Michael Ramirez, in his seventh year at the Hull-House and its current education manager, said that the previous education manager began the idea for the project by asking: what could a partnership look like? Hull-House sent out a proposal for a collaborative project through Communities in Schools, a nonprofit that provides support for public school students.
Armour reached out to Hull-House soon after hearing about the proposal. Farrah Blake, who teaches art at Armour and guided students through the project, said the proposal was in line with the teaching philosophy of Armour, which is “thinking about what voice [the students] can express.”
In the first of eight weeks of collaboration, students toured the Hull-House and looked through its archival collection of photographs, newspaper clippings, and everyday objects. The collections date back to at least the 1930s and include objects left behind when many of the Hull-House buildings were demolished in the 1960s to make way for UIC to build its campus, as well as items from the Maxwell Street Market before it was moved in 1994 to make way for a UIC campus extension.
Kara Jefts, the Hull-House collections assistant, said the archival collections contained many everyday objects that were unremarkable at the time but “tell us a lot about the community that was there.”
For the next four weeks, Ramirez and other Hull-House educators visited Armour and worked with students on examining Armour archives of Bridgeport and of people that used to go to Armour. Many of the students had family members going back a generation that attended Armour. Educators also organized a panel discussion day with Armour alums and teachers who live or lived in the neighborhood talking about how they see Bridgeport changing.
The sense of being rooted to the place played a big role throughout the project and in students’ final works. While introducing the exhibition to attendees, Blake said that seeing how so many of her students could trace their roots through the school made her wish she grew up in Bridgeport too. Later, Blake explained that “where [the students] are rooted—that’s when they felt a connection. The beauty of making art is being connected to the piece.”
In the last three weeks, students worked on their maps. Josue Soto, whose map featured the 31st and Halsted strip mall near Armour with a CVS, GameStop, and Subway, among other stores where he likes to hang out with his friends, said that the project was “a bit boring” at first, but that it soon became fun for everybody. Montse also emphasized that the students had fun and got along with each other.
Both Armour and Hull-House were happy with how the collaboration turned out and plan on continuing and expanding the program in the future. Ramirez said Hull-House treated the collaboration as a pilot.

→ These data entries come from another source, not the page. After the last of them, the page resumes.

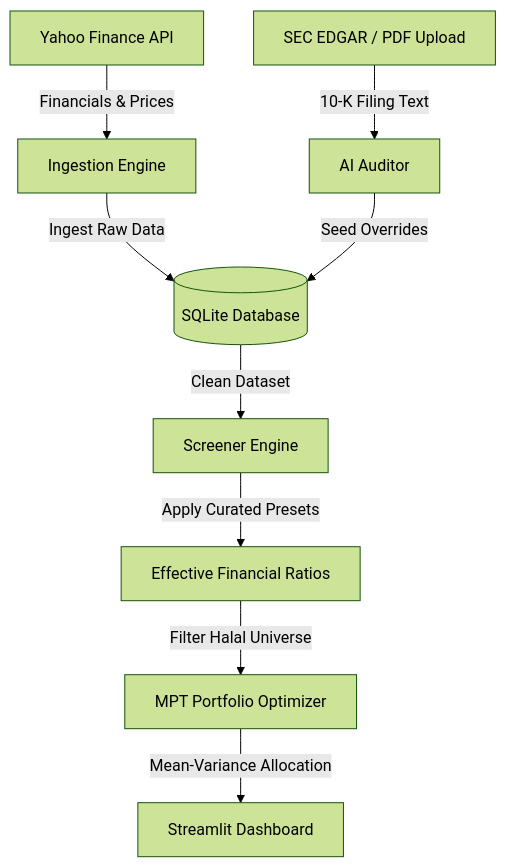
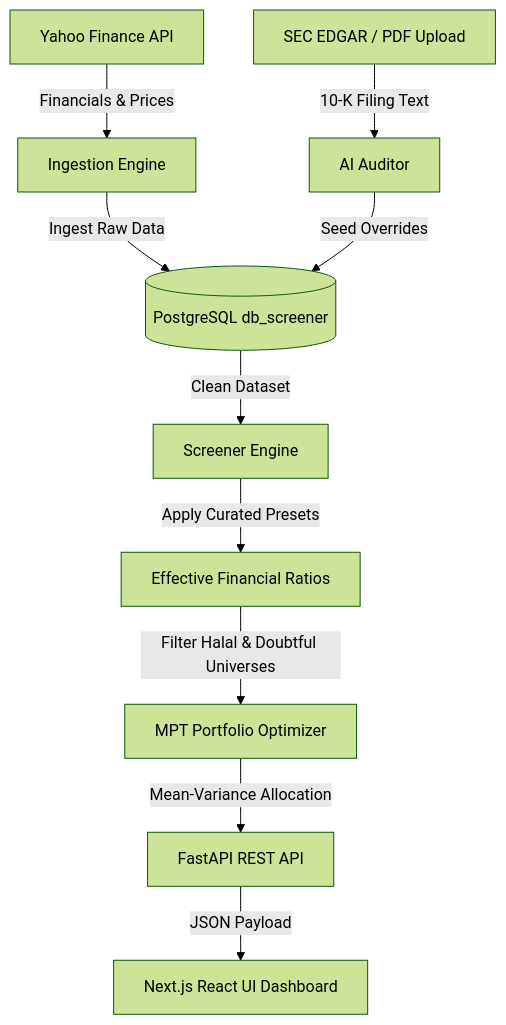
One commit to loud3stsil3nce/shariahcompliantscreener changed the diagram in README.md. Above: the diagram before and after it, drawn with Mermaid (forest theme). The commit also changed other lines of this file and 22 other files, not shown here.

````diff
--- a/README.md
+++ b/README.md
@@ -7,11 +7,12 @@
 ```mermaid
 graph TD
     A[Yahoo Finance API] -->|Financials & Prices| B[Ingestion Engine]
     C[SEC EDGAR / PDF Upload] -->|10-K Filing Text| D[AI Auditor]
-    B -->|Ingest Raw Data| E[(SQLite Database)]
+    B -->|Ingest Raw Data| E[(PostgreSQL db_screener)]
     D -->|Seed Overrides| E
     E -->|Clean Dataset| F[Screener Engine]
     F -->|Apply Curated Presets| G[Effective Financial Ratios]
-    G -->|Filter Halal Universe| H[MPT Portfolio Optimizer]
-    H -->|Mean-Variance Allocation| I[Streamlit Dashboard]
+    G -->|Filter Halal & Doubtful Universes| H[MPT Portfolio Optimizer]
+    H -->|Mean-Variance Allocation| I[FastAPI REST API]
+    I -->|JSON Payload| J[Next.js React UI Dashboard]
 ```
````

Blake, meanwhile, already had ideas for how to take the project a step further. But when asked what they were, she said we’ll have to wait and see.
The Hull-House Museum has several ongoing exhibitions as part of its multi-year program “Making the West Side,” including “Claiming Space: Creative Grounds and Freedom Summer School,” which explores public school spaces in the wake of school closures. Jane Addams Hull-House Museum, 800 S. Halsted St. Open through July 29.
Adam Przybyl is the Weekly’s deputy editor. He last wrote for the Weekly in May about Democratic nominee for Cook County Assessor Fritz Kaegi’s plans for office and the feasibility of his reform program.